Daewoo Motors Cuts Executives, Unable to Pay Other Employees
                    October 25, 2000

                    Dow Jones Newswires

                    SEOUL, South Korea -- Daewoo Motor Co. said it has cut its
                    senior-executive staff at home and abroad by 30% as a part of its
                    restructuring efforts.

                    The South Korean auto maker closed 17 bureaus led by senior
                    executives, and reduced the number of senior executives from 135 to
                    95. The company said it cut 48 senior executives in August of 1999,
                    and 45 more in January. Daewoo plans to announce additional staff cuts
                    and business restructuring measures in the near future.

                                         The number of Daewoo Motor employees who
                                         quit their jobs totaled 95 in September, up from
                                         48 in Aug. The company has approximately
                                         19,000 assembly-line and office workers.

                    Meanwhile, the company said it again failed to pay its employees salaries
                    this month because of a shortage of funds. It hasn't paid its office
                    workers for September and October, and it hasn't paid its assembly line
                    workers for October.

                    The government and creditors of Daewoo Motor are in talks with
                    General Motors Corp. in an attempt to sell the auto maker.

                    GM, which had a 15-year alliance with Daewoo that ended in 1992, has
                    long been interested in Daewoo as a way to further expand into Asia's
                    auto markets, which are starting to recover from their slump during the
                    1997-1998 Asian financial crisis.

                    GM and Daewoo Motor signed a memorandum of understanding in 1998
                    to pursue a strategic alliance. GM, the world's No. 1 car maker, was
                    prepared to make a bid to acquire Daewoo Motor last December, but its
                    creditors decided to sell the company in an auction. GM and Italy's Fiat
                    SpA submitted a joint bid to become preferred negotiating partners in
                    June, but it was rejected by a special evaluation committee in favor of a
                    $6.9 billion bid from Ford Motor Co. However, last month Ford decided
                    not to submit a final offer for Daewoo Motor, leaving creditors
                    scrambling to reopen talks with other companies. The collapse of the
                    sale scared investors by spotlighting the slow pace of corporate reform
                    in South Korea.

                    GM and Fiat both expressed a continued interest in acquiring Daewoo
                    Motor after Ford's withdrawal, but it has remained unclear how the two
                    companies would proceed. GM's agreement to begin talks to acquire
                    Daewoo Motor takes its creditors out of a serious bind. DaimlerChrysler
                    AG and Hyundai Motor Co., which bid jointly for the company in June
                    but also were rejected, said that they wouldn't bid on an outright
                    purchase of the auto maker. However, Hyundai, South Korea's largest
                    car maker, may consider acquiring parts of Daewoo's operations.

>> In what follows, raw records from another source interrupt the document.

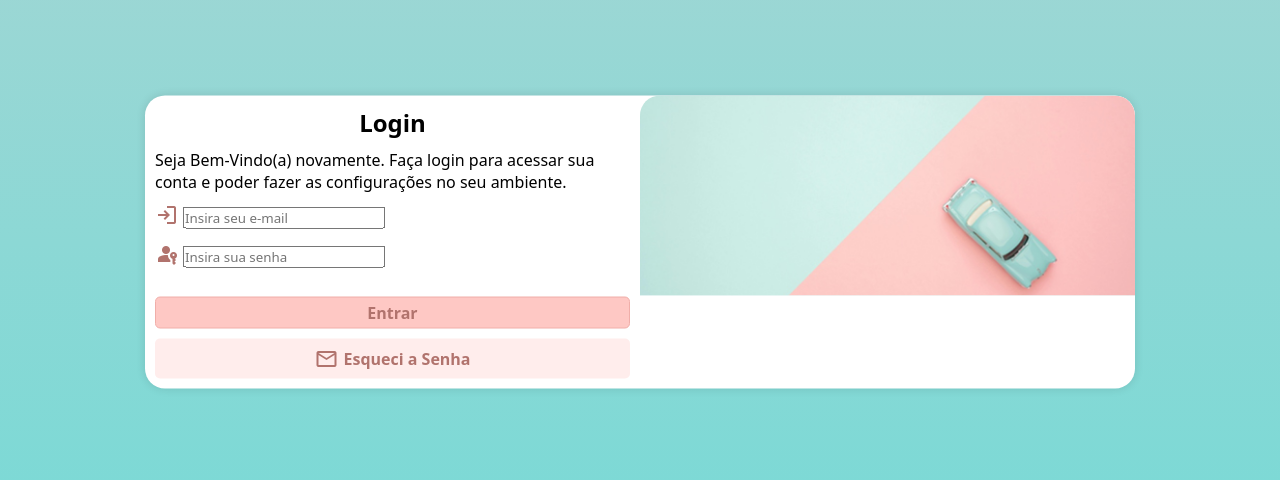
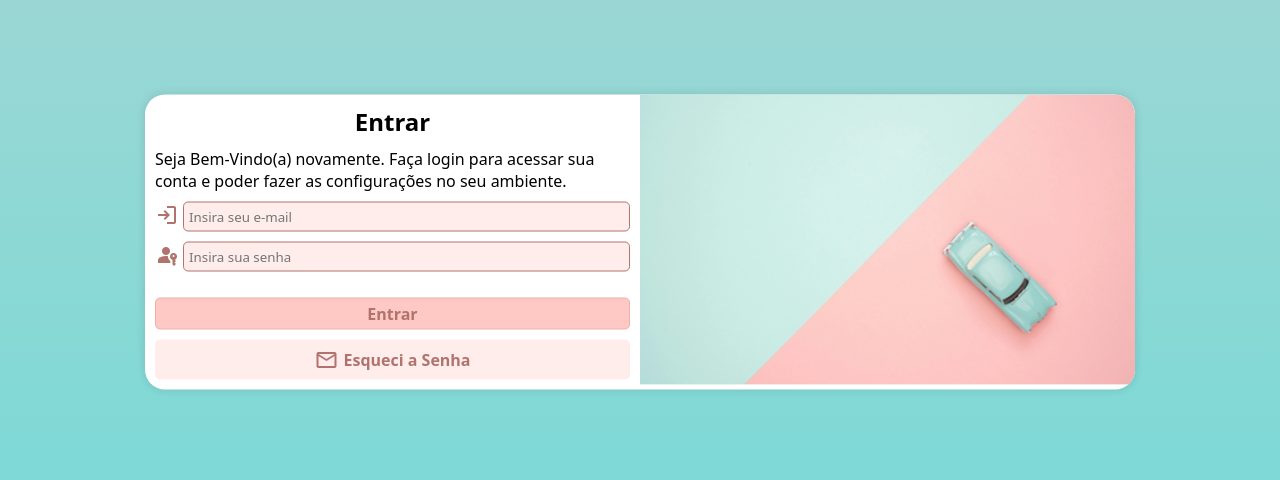
Before and after one commit to brunapsilvestre/log-in-responsive, a plain HTML site: page pages/index.html in a window 1280 px wide. Shown: the part 158-638 px from the top of the page. Drawn offline with nearby package versions, Linux system fonts and the light colour scheme.

Commit message:
media query style

```diff
--- a/pages/index.html
+++ b/pages/index.html
@@ -14,12 +14,13 @@
       <div class="image">
       </div>
       <div class="form">
-        <h1 class="form__title">Login</h1>
+        <h1 class="form__title">Entrar</h1>
         <p class="form__description">Seja Bem-Vindo(a) novamente. Faça login para acessar sua conta e poder fazer as configurações no seu ambiente.</p>
         <form action="login.php" method="post" autocomplete="on">
           <div class="form__field-login">
             <label for="login"><span class="material-symbols-outlined login__icon">login</span></label>
             <input
+              class="form__field-login-input"
               type="email"
               name="login"
               id="login"
@@ -31,6 +32,7 @@
           <div class="form__field-password">
             <label for="password"><span class="material-symbols-outlined password__icon">passkey</span></label>
             <input
+              class="form__field-password-input"
               type="password"
               name="password"
               id="password"
--- a/styles/media-query.css
+++ b/styles/media-query.css
@@ -13,6 +13,10 @@
   .image {
     float: left;
     width: 30%;
+    height: 274px;
+    background-position: center;
+    background-position-x: -129px;
+    border-top-right-radius: 0px;
   }
 
   .form {
@@ -34,7 +38,9 @@
   .image {
     float: right;
     width: 50%;
+    height: 290px;
     background-position: center;
+    border-top-left-radius: 0px;
   }
 
   .form {
--- a/styles/style.css
+++ b/styles/style.css
@@ -64,6 +64,20 @@ main {
   margin-top: 10px;
 }
 
+.form__field-login-input,
+.form__field-password-input {
+  background-color: #ffedec;
+  border: 1px solid #b1736d;
+  border-radius: 5px;
+  padding: 5px;
+  width: 100%;
+}
+
+.form__field-login-input:focus-within,
+.form__field-password-input:focus-within {
+  background-color: #fff;
+}
+
 .form__actions {
   margin-top: 26px;
   display: flex;
```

                    Daewoo Motor has been a painful drain on the country's already weak
                    financial system. Daewoo Motor is part of the conglomerate Daewoo
                    Group, which creditors decided to dismantle in August 1999 after it
                    amassed about $80 billion in liabilities. Since then, the banks have been
                    forced to lend even more money to Daewoo Motor to keep it running.
                    The Seoul government has been desperate to sell off Daewoo, hoping
                    to use the money to bail out other troubled sectors, such as the
                    banking industry.

                    If GM successfully acquires Daewoo Motor, the South Korean company
                    could give a boost to GM's presence in Asia's fast-growing car market
                    and access to the effectively closed South Korean car market, one of
                    Asia's most important. Daewoo Motor, which has about two million units
                    of annual production capacity world-wide, is also strong in Eastern